At a wedding ceremony I was performing, I raised my hand to give the final blessing. The bride misunderstood my gesture and surprised me with a high-five. Not wanting to exclude the groom, I offered him a high-five, too. Then I finally got my blessing in, amid the laughter of the guests.
From: Reader's Digest, Copyright (c) May, 1999, By Rev. Charles F. Hood, www.readersdigest.com
Source: Kitty's Daily Mews, Copyright (c) 1997-2001 All rights reserved worldwide, mailto:firstname.lastname@example.org?subject=Sub_KDM
How many sheets of paper can you get from a single tree?

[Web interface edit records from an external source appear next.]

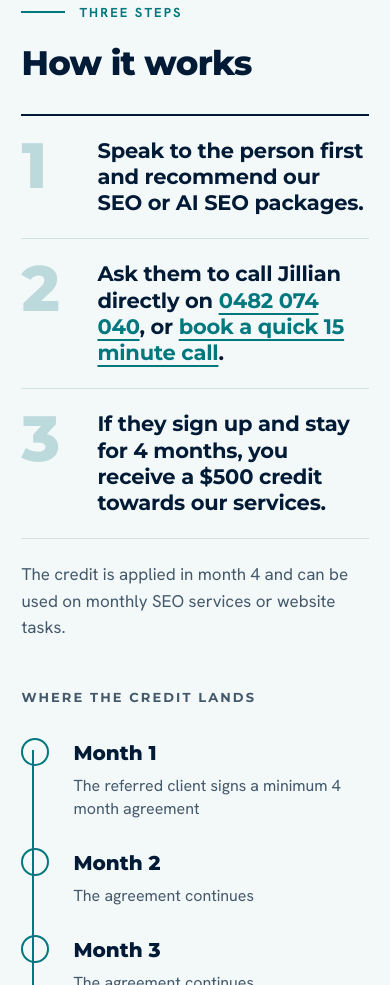
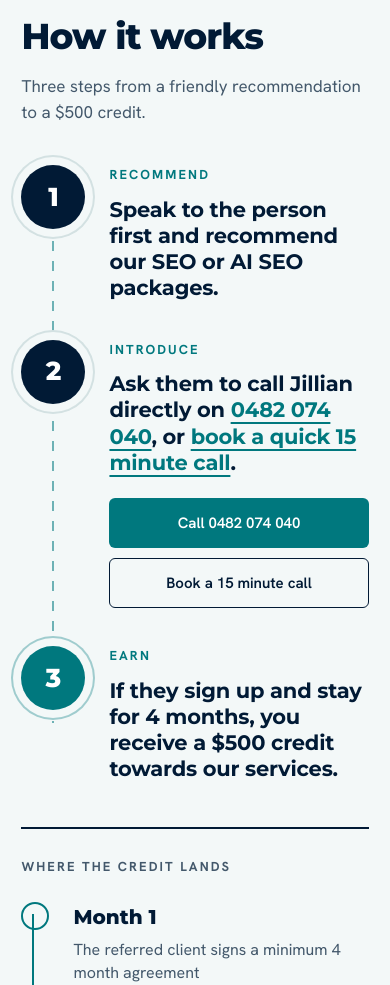
Before and after one commit to dallaswebagency/manifestwebsitedesign, a plain HTML site: page referral-program.html in a window 390 px wide. Shown: the part 1015-2000 px from the top of the page. Drawn offline with Linux system fonts and the light colour scheme.

Commit message:
Update titles and referral page design

```diff
--- a/referral-program.html
+++ b/referral-program.html
@@ -257,6 +257,7 @@ img{max-width:100%}
 .rf-thanks{margin:0 0 34px;max-width:30em;font-size:17px;line-height:1.55;color:#9FB8C8}
 .rf-cta{display:flex;flex-wrap:wrap;gap:14px}
 .rf-btn-light{border:1.5px solid rgba(255,255,255,.55);color:#fff}
+.rf-cta .btn,.rf-acts .btn{text-align:center;line-height:1.25}
 .rf-btn-light:hover{background:#fff;color:var(--dark)}
 .rf-big{position:relative;display:grid;justify-items:start;padding-left:clamp(0px,2vw,30px);border-left:1px solid rgba(18,216,198,.35)}
 .rf-big .rf-sum{font-family:var(--serif);font-weight:800;font-size:clamp(110px,17vw,300px);line-height:.86;letter-spacing:-.04em;color:var(--accent-l);margin:0 0 0 -.03em}
@@ -266,20 +267,27 @@ img{max-width:100%}
 .rf-hero::before{content:"";position:absolute;right:-14vw;top:-18vw;width:52vw;height:52vw;max-width:820px;max-height:820px;border-radius:50%;border:1px solid rgba(18,216,198,.14)}
 
 /* how it works */
-.rf-how{padding:clamp(64px,8vw,130px) 0 clamp(48px,6vw,90px)}
-.rf-how-head{display:grid;grid-template-columns:.8fr 1.2fr;gap:clamp(24px,5vw,90px);align-items:end;margin-bottom:clamp(32px,4vw,64px)}
-.rf-how-head h2{margin:0;font-family:var(--serif);font-weight:800;font-size:clamp(34px,4.4vw,68px);line-height:1.04;letter-spacing:-.02em}
-.rf-steps{list-style:none;margin:0;padding:0;border-top:2px solid var(--ink)}
-.rf-step{display:grid;grid-template-columns:clamp(70px,10vw,170px) 1fr;gap:clamp(16px,3vw,48px);align-items:start;padding:clamp(22px,3vw,40px) 0;border-bottom:1px solid var(--line)}
-.rf-num{font-family:var(--serif);font-weight:800;font-size:clamp(64px,9vw,150px);line-height:.85;color:#BCD9DB;letter-spacing:-.03em}
-.rf-step p{margin:0;max-width:30em;font-family:var(--serif);font-weight:700;font-size:clamp(21px,2.3vw,34px);line-height:1.25;letter-spacing:-.01em}
-.rf-step p a{color:var(--accent);text-decoration:underline;text-decoration-thickness:2px;text-underline-offset:5px}
-.rf-step p a:hover{color:var(--ink)}
-.rf-month4{margin:clamp(22px,3vw,40px) 0 0 clamp(86px,13vw,218px);max-width:36em;font-size:clamp(17px,1.3vw,20px);line-height:1.55;color:var(--muted)}
+.rf-how{padding:clamp(64px,8vw,130px) 0 clamp(64px,8vw,120px);overflow:hidden}
+.rf-how-head{display:flex;flex-wrap:wrap;align-items:end;justify-content:space-between;gap:20px 60px;margin-bottom:clamp(40px,5vw,84px)}
+.rf-how-head h2{margin:0;font-family:var(--serif);font-weight:800;font-size:clamp(36px,5vw,78px);line-height:1;letter-spacing:-.025em}
+.rf-how-head p{margin:0;max-width:24em;font-size:clamp(17px,1.3vw,20px);line-height:1.5;color:var(--muted)}
+.rf-flow{position:relative;display:grid;grid-template-columns:repeat(3,1fr);gap:clamp(24px,4vw,72px);margin:0;padding:0;list-style:none}
+.rf-flow::before{content:"";position:absolute;left:36px;right:calc(33.333% - 36px);top:36px;height:2px;background:repeating-linear-gradient(90deg,var(--accent) 0 10px,transparent 10px 20px);opacity:.55}
+.rf-fs{position:relative}
+.rf-node{position:relative;display:grid;place-items:center;width:72px;height:72px;margin-bottom:clamp(22px,2.4vw,34px);border-radius:50%;background:var(--dark);color:#fff;font-family:var(--serif);font-weight:800;font-size:30px;box-shadow:0 0 0 8px var(--bg),0 0 0 10px var(--line)}
+.rf-fs:last-child .rf-node{background:var(--accent);box-shadow:0 0 0 8px var(--bg),0 0 0 10px rgba(0,120,126,.35)}
+.rf-verb{display:block;margin:0 0 12px;font-weight:700;font-size:13px;letter-spacing:.16em;text-transform:uppercase;color:var(--accent)}
+.rf-fs p{margin:0;max-width:19em;font-family:var(--serif);font-weight:700;font-size:clamp(21px,2vw,30px);line-height:1.25;letter-spacing:-.01em}
+.rf-fs p a{color:var(--accent);text-decoration:underline;text-decoration-thickness:2px;text-underline-offset:5px}
+.rf-fs p a:hover{color:var(--ink)}
+.rf-acts{display:flex;flex-wrap:wrap;gap:10px;margin-top:22px}
+.rf-acts .btn{min-height:46px;padding:0 20px;font-size:15px;box-shadow:none}
+.rf-acts .rf-btn-dk{border:1.5px solid var(--ink);color:var(--ink)}
+.rf-acts .rf-btn-dk:hover{background:var(--ink);color:#fff}
 
-/* timeline */
-.rf-time{padding:0 0 clamp(64px,8vw,130px)}
-.rf-time h3{margin:0 0 30px;font-family:var(--serif);font-weight:700;font-size:13px;letter-spacing:.16em;text-transform:uppercase;color:var(--muted)}
+/* month 4 payoff strip */
+.rf-pay{margin-top:clamp(44px,6vw,96px);padding-top:clamp(28px,3vw,44px);border-top:2px solid var(--ink)}
+.rf-pay-lab{margin:0 0 26px;font-weight:700;font-size:13px;letter-spacing:.16em;text-transform:uppercase;color:var(--muted)}
 .rf-rail{position:relative;display:grid;grid-template-columns:repeat(4,1fr);margin:0;padding:0;list-style:none}
 .rf-rail::before{content:"";position:absolute;left:0;right:25%;top:19px;height:2px;background:var(--line)}
 .rf-rail::after{content:"";position:absolute;left:0;top:19px;height:2px;width:75%;background:var(--accent);transform-origin:left;transform:scaleX(0);transition:transform 1.4s cubic-bezier(.2,.7,.2,1)}
@@ -290,6 +298,7 @@ img{max-width:100%}
 .rf-rail li span{display:block;max-width:15em;font-size:16px;line-height:1.45;color:var(--muted)}
 .rf-rail li.end::before{background:var(--accent);box-shadow:0 0 0 7px rgba(0,120,126,.16)}
 .rf-rail li.end b{color:var(--accent)}
+.rf-pay-note{margin:clamp(24px,3vw,40px) 0 0;max-width:34em;padding-left:18px;border-left:3px solid var(--accent);font-size:clamp(18px,1.4vw,22px);line-height:1.5;font-weight:600}
 
 /* credit band */
 .rf-credit{background:var(--accent);color:#fff;padding:clamp(64px,8vw,130px) 0;overflow:hidden}
@@ -338,7 +347,8 @@ img{max-width:100%}
 .rf-end h2 em{font-style:normal;color:var(--accent-l)}
 
 @media (max-width:1100px){
-  .rf-hero-in,.rf-credit-in,.rf-terms-in,.rf-how-head{grid-template-columns:1fr}
+  .tb-r{display:none!important}
+  .rf-hero-in,.rf-credit-in,.rf-terms-in{grid-template-columns:1fr}
   .rf-terms-head{position:static}
   .rf-big{border-left:0;padding-left:0;border-top:1px solid rgba(18,216,198,.35);padding-top:28px}
   .rf-hero::before{display:none}
@@ -346,6 +356,36 @@ img{max-width:100%}
 @media (max-width:900px){
   .rf-hero{padding-top:calc(106px + 36px)}
   .rf-use{grid-template-columns:1fr}
+  .rf-flow{grid-template-columns:1fr;gap:0}
+  .rf-flow::before{left:35px;right:auto;top:36px;bottom:60px;width:2px;height:auto;background:repeating-linear-gradient(180deg,var(--accent) 0 10px,transparent 10px 20px)}
+  .rf-fs{padding:0 0 38px 100px;min-height:72px}
+  .rf-fs:last-child{padding-bottom:0}
+  .rf-node{position:absolute;left:0;top:0;margin:0;width:72px;height:72px}
+  .rf-fs p{max-width:none}
+  .rf-acts .btn{flex:1 1 100%}
+}
+@media (max-width:380px){
+  header.nav .logo img{height:28px}
+  header.nav .nav-cta{padding:0 12px!important;font-size:14px!important;gap:0!important}
+  header.nav .nav-in{padding-left:14px;padding-right:6px}
+}
+@media (max-width:480px){
+  .rf-eye{letter-spacing:.12em}
+  .rf-big .rf-sum{font-size:clamp(96px,34vw,150px)}
+  .rf-fs{padding-left:88px}
+  .rf-node{width:64px;height:64px;font-size:26px}
+  .rf-flow::before{left:31px}
+  .rf-ledger li{gap:10px}
+  .rf-clauses li{padding:16px 0}
+  .rf-end::after{display:none}
+  .rf-btn-light,.rf-cta .btn,.rf-acts .btn{min-height:50px;height:auto;padding:12px 16px}
+  /* shared header: keep logo visible and Book a Call tidy on small phones */
+  header.nav .btn{white-space:nowrap;padding-left:14px;padding-right:14px;font-size:15px;min-height:44px}
+  header.nav .btn svg{display:none}
+  header.nav .logo{flex:0 0 auto}
+  header.nav .logo img{height:32px;width:auto;max-width:none}
+  header.nav .nav-in{gap:8px}
+  .topbar .tb-in>*:not(:first-child){display:none}
 }
 @media (max-width:720px){
   .rf-cmp{grid-template-columns:1fr}
@@ -358,8 +398,6 @@ img{max-width:100%}
   .rf-rail li{padding:0 0 28px 52px}
   .rf-rail li::before{top:0}
   .rf-rail li span{max-width:none}
-  .rf-month4{margin-left:0}
-  .rf-step{grid-template-columns:62px 1fr;gap:14px}
   .rf-clauses li{grid-template-columns:38px 1fr}
   .rf-cta .btn{width:100%}
 }
@@ -431,27 +469,26 @@ img{max-width:100%}
 <section class="rf-how" id="how-it-works">
   <div class="wrap">
     <div class="rf-how-head">
-      <p class="rf-eye lt rv" style="margin:0">Three steps</p>
-      <h2 class="rv" style="--d:.05s">How it works</h2>
+      <h2 class="rv">How it works</h2>
+      <p class="rv" style="--d:.05s">Three steps from a friendly recommendation to a $500 credit.</p>
     </div>
-    <ol class="rf-steps">
-      <li class="rf-step rv"><span class="rf-num" aria-hidden="true">1</span><p>Speak to the person first and recommend our SEO or AI SEO packages.</p></li>
-      <li class="rf-step rv"><span class="rf-num" aria-hidden="true">2</span><p>Ask them to call Jillian directly on <a href="tel:0482074040">0482 074 040</a>, or <a href="book.html">book a quick 15 minute call</a>.</p></li>
-      <li class="rf-step rv"><span class="rf-num" aria-hidden="true">3</span><p>If they sign up and stay for 4 months, you receive a $500 credit towards our services.</p></li>
+    <ol class="rf-flow">
+      <li class="rf-fs rv"><span class="rf-node" aria-hidden="true">1</span><span class="rf-verb">Recommend</span><p>Speak to the person first and recommend our SEO or AI SEO packages.</p></li>
+      <li class="rf-fs rv" style="--d:.08s"><span class="rf-node" aria-hidden="true">2</span><span class="rf-verb">Introduce</span><p>Ask them to call Jillian directly on <a href="tel:0482074040">0482 074 040</a>, or <a href="book.html">book a quick 15 minute call</a>.</p>
+        <div class="rf-acts"><a class="btn btn-primary" href="tel:0482074040">Call 0482 074 040</a><a class="btn rf-btn-dk" href="book.html">Book a 15 minute call</a></div></li>
+      <li class="rf-fs rv" style="--d:.16s"><span class="rf-node" aria-hidden="true">3</span><span class="rf-verb">Earn</span><p>If they sign up and stay for 4 months, you receive a $500 credit towards our services.</p></li>
     </ol>
-    <p class="rf-month4 rv">The credit is applied in month 4 and can be used on monthly SEO services or website tasks.</p>
-  </div>
-</section>
 
-<section class="rf-time" aria-labelledby="rf-time-h">
-  <div class="wrap">
-    <h3 id="rf-time-h" class="rv">Where the credit lands</h3>
+    <div class="rf-pay">
+      <p class="rf-pay-lab rv">Where the credit lands</p>
       <ol class="rf-rail rv" id="rfRail">
         <li><b>Month 1</b><span>The referred client signs a minimum 4 month agreement</span></li>
         <li><b>Month 2</b><span>The agreement continues</span></li>
         <li><b>Month 3</b><span>The agreement continues</span></li>
         <li class="end"><b>Month 4</b><span>$500 account credit applied to your account</span></li>
       </ol>
+      <p class="rf-pay-note rv">The credit is applied in month 4 and can be used on monthly SEO services or website tasks.</p>
+    </div>
   </div>
 </section>
 
```
Also changed, not shown: faq.html (+2 -2 lines), links.html (+2 -2 lines), privacy-policy.html (+2 -2 lines), support.html (+2 -2 lines), terms-and-conditions.html (+2 -2 lines). Lines whose indentation alone changed are shown as unchanged.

Not as simple a questions as it seems without getting into relatively complex formulas, but here goes. Most paper is made from pine trees which are typically about a foot in diameter and 60 feet tall (about 81,430 cubic inches of wood) and weighs roughly 1,610 pounds. In paper manufacturing the wood is converted to pulp and, since half of the tree is knots, lignin, etc. that is no good for paper making, the yield is about 50%. Consequently, a pine tree yields about 805 pounds of paper. A ream (500 sheets) of standard copier paper weighs around five pounds. Doing the math gives you 80,500 sheets of paper from your average tree. That's more paper than you'll probably use in your lifetime, but barely a drop in the bucket when compared to total U.S. consumption.
Source: ArcaMax Trivia www.arcamax.com